After a year, patients filled out the same quality-of-life questionnaire again, so researchers could detect any changes.
"We saw a strong effect in women, and a minimal-to-no effect in men," Jara said.
Jara isn't sure why the study didn't reveal a positive effect for men, given previous studies that have tied sleep apnea to poor sex for men.
There are a couple of possible reasons why CPAP produced the improvements that were seen, Jara said.
It could be that sleep apnea is interfering with sexual function in some biological way, or it could be that people using CPAP simply feel better and are more up for sex, he said.
Dr. David Rapoport is a professor of sleep medicine with the Icahn School of Medicine at Mount Sinai in New York City.
"We know that CPAP when you use it makes you feel better," he said. "If you improve depression, if you improve energy and vitality, it's not terribly surprising that sexual function improves. Everybody knows that when you feel lousy, sex is not high on your list."

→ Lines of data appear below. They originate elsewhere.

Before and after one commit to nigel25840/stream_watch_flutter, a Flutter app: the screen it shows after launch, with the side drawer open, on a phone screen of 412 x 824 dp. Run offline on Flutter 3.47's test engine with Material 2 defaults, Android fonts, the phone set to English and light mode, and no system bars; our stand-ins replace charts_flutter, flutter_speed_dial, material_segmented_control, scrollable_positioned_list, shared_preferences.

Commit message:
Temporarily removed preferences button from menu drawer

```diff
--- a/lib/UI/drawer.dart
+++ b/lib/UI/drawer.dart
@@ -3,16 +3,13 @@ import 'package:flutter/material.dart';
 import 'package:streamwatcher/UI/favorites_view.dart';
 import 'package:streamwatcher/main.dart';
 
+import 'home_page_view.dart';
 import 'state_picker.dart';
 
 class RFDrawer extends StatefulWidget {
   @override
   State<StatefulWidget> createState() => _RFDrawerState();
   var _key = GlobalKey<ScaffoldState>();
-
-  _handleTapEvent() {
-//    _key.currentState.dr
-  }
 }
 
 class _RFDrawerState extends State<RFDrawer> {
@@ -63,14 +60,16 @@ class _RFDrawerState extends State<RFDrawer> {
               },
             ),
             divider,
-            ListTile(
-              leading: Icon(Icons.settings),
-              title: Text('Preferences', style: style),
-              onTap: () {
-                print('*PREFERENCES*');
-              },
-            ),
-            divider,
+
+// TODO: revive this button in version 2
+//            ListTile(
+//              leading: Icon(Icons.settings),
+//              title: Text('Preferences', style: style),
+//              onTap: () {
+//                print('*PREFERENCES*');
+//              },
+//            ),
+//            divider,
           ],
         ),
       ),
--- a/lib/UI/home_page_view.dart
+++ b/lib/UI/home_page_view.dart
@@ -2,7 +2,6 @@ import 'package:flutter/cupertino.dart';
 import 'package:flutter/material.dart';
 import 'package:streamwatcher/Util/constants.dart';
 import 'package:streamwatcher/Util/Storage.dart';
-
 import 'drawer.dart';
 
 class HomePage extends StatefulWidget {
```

Rapoport suspects men in the study might have experienced a similar improvement in their sex lives, but researchers simply didn't capture that data.
"Just because you don't show something happening doesn't mean it didn't. It just means you couldn't show it," said Rapoport, who wasn't involved with the research.
The study was published online May 24 in JAMA Otolaryngology-Head & Neck Surgery.
The National Sleep Foundation has more about CPAP machines.
SOURCES: Sebastian Jara, M.D., otolaryngologist, University of Washington School of Medicine, Seattle; David Rapoport, M.D., professor of pulmonary, critical care and sleep medicine, Icahn School of Medicine at Mount Sinai, New York City; JAMA Otolaryngology-Head & Neck Surgery, May 24, 2018